Posted on 5th September 2011 in French Designers

Charlotte Perriand – Living from 1903 to 1999, she was a French architect and designer that pursued her design from a philosophical base. She believed that the better the design the more it helped to create a better society.

Studying furniture design at the Ecole de l’Union Centrale des Arts Décoratifs furniture she already started exerting her influence at a young age of 24. She was known for creating modern furniture design using chromed steel and anodized aluminum. Championed by the critics when she presented at the Salon d”Automne in 1927, she went on to collaborate with the world famous architect Le Corbusier known for his strict attention to minimalist lines and details. Lasing nearly ten years with him she created during this time “The Equipment of Habitation: Racks, Seats, Tables” which was produced initially by Thonet and then Cassina. Some of the pieces she designed while she was with him were the “LC2 Grand Comfort” armchair, the “B301” reclining chair and the “B306” chaise lounge.

Becoming more involved in the politics of her time during the mid-1930’s she joined several leftist organizations and continued to design both modern furniture and living spaces. Perhaps because of her involvement in these groups it began to influence her design style which started to shift towards the use of more traditional materials and affordable materials along with an emphasis on handcrafted techniques.  She experimented with wood and cane in the hope that she could produce well designed and affordable furniture at a mass production scale.

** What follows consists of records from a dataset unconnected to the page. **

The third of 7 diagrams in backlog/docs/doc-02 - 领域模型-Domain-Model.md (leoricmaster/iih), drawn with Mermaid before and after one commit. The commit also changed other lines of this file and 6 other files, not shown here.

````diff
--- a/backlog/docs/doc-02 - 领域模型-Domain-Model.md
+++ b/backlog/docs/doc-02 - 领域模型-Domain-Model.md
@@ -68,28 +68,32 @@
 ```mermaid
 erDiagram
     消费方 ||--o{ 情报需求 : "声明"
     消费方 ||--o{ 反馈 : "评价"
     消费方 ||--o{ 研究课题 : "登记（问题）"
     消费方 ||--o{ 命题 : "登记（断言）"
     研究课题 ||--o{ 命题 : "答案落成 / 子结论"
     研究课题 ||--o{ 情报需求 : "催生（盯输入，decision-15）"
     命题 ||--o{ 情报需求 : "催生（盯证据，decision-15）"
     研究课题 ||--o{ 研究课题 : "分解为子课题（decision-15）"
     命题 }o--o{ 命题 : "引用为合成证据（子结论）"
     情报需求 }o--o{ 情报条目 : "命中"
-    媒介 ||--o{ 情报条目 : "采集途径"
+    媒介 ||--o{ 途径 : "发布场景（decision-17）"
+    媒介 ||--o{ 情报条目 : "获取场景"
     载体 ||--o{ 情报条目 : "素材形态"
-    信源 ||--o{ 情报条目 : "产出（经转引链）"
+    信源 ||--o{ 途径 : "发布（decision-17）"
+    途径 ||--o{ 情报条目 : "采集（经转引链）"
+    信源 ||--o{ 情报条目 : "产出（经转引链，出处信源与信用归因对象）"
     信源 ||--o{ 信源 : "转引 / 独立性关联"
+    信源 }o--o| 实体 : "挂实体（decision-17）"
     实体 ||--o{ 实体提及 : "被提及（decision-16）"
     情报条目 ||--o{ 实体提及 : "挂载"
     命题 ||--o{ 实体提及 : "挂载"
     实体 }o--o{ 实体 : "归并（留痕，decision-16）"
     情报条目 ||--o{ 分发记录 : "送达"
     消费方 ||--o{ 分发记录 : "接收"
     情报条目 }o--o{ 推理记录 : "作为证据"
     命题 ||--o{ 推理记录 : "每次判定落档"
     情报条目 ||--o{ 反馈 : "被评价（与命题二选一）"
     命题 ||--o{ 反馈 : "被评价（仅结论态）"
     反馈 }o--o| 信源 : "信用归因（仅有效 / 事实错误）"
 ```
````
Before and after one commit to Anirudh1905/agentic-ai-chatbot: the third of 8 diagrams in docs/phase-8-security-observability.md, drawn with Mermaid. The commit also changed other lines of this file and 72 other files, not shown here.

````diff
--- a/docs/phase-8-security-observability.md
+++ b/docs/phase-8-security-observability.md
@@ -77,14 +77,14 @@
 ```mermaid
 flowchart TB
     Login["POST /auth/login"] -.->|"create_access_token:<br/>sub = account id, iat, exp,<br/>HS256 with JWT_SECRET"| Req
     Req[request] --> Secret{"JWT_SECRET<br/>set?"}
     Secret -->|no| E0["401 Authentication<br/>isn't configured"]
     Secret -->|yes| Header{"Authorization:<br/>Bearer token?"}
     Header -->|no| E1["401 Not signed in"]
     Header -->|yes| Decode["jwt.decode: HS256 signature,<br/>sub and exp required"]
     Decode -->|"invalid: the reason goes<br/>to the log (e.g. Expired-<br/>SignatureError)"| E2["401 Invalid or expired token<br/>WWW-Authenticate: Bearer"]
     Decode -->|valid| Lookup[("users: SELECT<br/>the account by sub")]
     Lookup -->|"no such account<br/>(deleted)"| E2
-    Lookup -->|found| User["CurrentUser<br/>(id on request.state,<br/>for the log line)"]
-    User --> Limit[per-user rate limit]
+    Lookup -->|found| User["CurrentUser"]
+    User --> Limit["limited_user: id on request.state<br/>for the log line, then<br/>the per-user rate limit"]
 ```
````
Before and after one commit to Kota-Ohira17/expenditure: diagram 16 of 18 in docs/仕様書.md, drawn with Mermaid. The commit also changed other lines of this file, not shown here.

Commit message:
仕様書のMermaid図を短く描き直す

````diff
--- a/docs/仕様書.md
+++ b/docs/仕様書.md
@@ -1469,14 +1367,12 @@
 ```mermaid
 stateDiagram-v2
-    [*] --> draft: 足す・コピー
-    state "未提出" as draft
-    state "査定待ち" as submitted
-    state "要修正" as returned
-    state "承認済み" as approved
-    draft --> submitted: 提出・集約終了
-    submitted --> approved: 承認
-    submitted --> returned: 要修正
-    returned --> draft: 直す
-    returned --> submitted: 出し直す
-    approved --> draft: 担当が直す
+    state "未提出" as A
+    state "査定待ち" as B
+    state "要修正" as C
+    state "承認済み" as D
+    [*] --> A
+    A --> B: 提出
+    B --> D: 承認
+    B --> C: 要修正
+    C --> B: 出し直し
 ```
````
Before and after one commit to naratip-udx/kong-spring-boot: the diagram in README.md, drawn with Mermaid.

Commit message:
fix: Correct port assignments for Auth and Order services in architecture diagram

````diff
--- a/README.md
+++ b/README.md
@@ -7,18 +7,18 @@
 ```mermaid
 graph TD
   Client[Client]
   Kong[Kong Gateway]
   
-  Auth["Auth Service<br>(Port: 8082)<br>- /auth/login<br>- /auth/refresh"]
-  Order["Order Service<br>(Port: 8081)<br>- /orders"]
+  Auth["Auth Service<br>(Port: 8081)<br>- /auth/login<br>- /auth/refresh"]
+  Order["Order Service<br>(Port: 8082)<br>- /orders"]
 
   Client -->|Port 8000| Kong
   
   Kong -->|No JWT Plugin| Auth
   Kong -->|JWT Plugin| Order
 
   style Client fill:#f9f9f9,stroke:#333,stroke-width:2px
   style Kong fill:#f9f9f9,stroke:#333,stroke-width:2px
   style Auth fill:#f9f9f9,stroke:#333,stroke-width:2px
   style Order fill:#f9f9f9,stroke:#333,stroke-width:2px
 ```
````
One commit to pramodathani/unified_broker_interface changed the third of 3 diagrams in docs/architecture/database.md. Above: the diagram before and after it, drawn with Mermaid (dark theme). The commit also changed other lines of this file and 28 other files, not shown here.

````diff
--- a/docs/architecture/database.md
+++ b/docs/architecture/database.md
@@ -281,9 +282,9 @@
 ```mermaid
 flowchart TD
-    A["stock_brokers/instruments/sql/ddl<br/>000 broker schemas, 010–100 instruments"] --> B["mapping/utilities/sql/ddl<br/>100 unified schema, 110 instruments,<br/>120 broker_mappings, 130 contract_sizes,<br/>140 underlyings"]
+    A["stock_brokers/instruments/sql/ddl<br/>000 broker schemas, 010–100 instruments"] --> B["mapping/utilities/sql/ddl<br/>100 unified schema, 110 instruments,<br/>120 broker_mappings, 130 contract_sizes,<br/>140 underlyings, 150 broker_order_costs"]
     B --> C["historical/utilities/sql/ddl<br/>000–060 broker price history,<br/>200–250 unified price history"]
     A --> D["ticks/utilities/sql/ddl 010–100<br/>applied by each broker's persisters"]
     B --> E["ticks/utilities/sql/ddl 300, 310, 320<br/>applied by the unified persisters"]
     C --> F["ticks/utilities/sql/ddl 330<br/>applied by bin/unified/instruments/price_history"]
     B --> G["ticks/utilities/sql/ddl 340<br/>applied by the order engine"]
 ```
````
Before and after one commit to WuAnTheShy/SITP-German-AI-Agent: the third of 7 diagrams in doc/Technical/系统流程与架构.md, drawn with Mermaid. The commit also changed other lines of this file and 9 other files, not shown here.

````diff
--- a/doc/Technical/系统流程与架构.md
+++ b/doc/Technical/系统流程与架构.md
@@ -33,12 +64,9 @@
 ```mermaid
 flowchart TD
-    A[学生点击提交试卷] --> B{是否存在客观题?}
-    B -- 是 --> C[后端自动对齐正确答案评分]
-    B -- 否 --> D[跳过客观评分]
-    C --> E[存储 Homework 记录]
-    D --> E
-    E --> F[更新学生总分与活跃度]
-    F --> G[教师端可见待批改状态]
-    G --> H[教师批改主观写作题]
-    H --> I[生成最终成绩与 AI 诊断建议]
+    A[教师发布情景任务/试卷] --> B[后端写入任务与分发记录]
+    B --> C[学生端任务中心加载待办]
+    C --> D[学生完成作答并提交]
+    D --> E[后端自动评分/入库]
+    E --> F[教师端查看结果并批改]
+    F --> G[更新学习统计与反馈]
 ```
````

Part of this exploration was to collaborate with Jean Prove and Pierre Jeanerette on designing prefabricated buildings.

Spending time in Japan from 1940 to 1942 as well as reading the Book of Tea, greatly influenced her designs from 1940 until her death. While she was sent their as an advisor on industrial design to the Ministry of Trade and Industry she eventually was forced to leave the country as an “undesirable alien”. She continued to design both interiors and furniture and helped to design a prototype kitchen for Le Corbusier’s Unité d’Habitation apartment building in Marseille in 1950 and the ski resorts of les Arcs in Savoie in 1962.

As a part of the machine age view of living, some of her best works are a series of tubular steel chairs the “Fauteuil Dossier” the B301 in 1928, the “Swivel” chair  the B302 from 1928-29 and the “Chaise Lounge” the B306 in 1928.

As she moved away from working with Le Corbusier and became independent,

she stated  “The most important thing to realize is that what drives the modern movement is a spirit of enquiry, it’s a process of analysis and not a style…We worked with ideals.”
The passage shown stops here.